Black slavery in the South created a bond among white Southerners and cast them in a common mold. Slavery was also the source of the South 's large agricultural wealth, which led to white people controlling a large black minority. Slavery also caused white Southerners to realize what might happen to them should they not protect their own personal liberties, which ironically included the liberty to enslave African Americans. Because slavery was so embedded in Southern life and customs, white leadership reacted to attacks on slavery after 1830 with an ever more defiant defense of the institution, which reinforced a growing sense among white Southerners that their values eventually divided them from their fellow citizens in the Union. The…show more content…

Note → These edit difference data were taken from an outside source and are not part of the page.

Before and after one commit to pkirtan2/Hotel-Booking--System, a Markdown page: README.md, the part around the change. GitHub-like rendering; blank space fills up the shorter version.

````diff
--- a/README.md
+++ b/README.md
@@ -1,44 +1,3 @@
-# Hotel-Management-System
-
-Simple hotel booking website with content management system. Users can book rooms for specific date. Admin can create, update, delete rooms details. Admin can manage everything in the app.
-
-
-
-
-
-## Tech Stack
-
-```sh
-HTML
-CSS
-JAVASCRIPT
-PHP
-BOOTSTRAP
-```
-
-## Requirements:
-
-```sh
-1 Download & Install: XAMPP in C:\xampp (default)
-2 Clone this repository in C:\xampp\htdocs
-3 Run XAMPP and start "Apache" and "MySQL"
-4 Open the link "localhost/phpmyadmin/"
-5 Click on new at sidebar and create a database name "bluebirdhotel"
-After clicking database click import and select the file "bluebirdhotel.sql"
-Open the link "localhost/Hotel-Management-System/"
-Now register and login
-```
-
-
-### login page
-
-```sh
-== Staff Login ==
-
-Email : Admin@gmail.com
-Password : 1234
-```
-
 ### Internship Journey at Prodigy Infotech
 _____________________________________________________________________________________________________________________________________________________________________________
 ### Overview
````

They feared the double-edged challenge to their privileged positions from outside interference with slavery and internal white disloyalty. By the 1850 's, many of them were concluding that the only way to resolve their dilemma was to make the South a separate nation. The South also had a large free society, which consisted of large planters, planters, small slaveholders, non-slaveholding whites, and frees black people. Despite its apparent success in forging white solidarity, the racial argument could be turned on its head and used to weaken slavery. Most white Northerners were about as racist as their Southern counterparts, but they were increasingly willing to improve themselves as free persons. The pro-slavery argument depicted a nearly ideal society blessed by class and racial harmony. In reality, social conditions in the slave South were far more contradictory and conflict ridden. Slaves were not content in their bondage. They dreamed of freedom and sustained that dream through their own forms of Christianity and the support of family kin. Relations between masters and their slaves were antagonistic, not affectionate, and wherever the system of control slackened, slaves resisted their owners. Abolitionism emerged from the same religious impulse that energized reform throughout the North. What distinguished the abolitionists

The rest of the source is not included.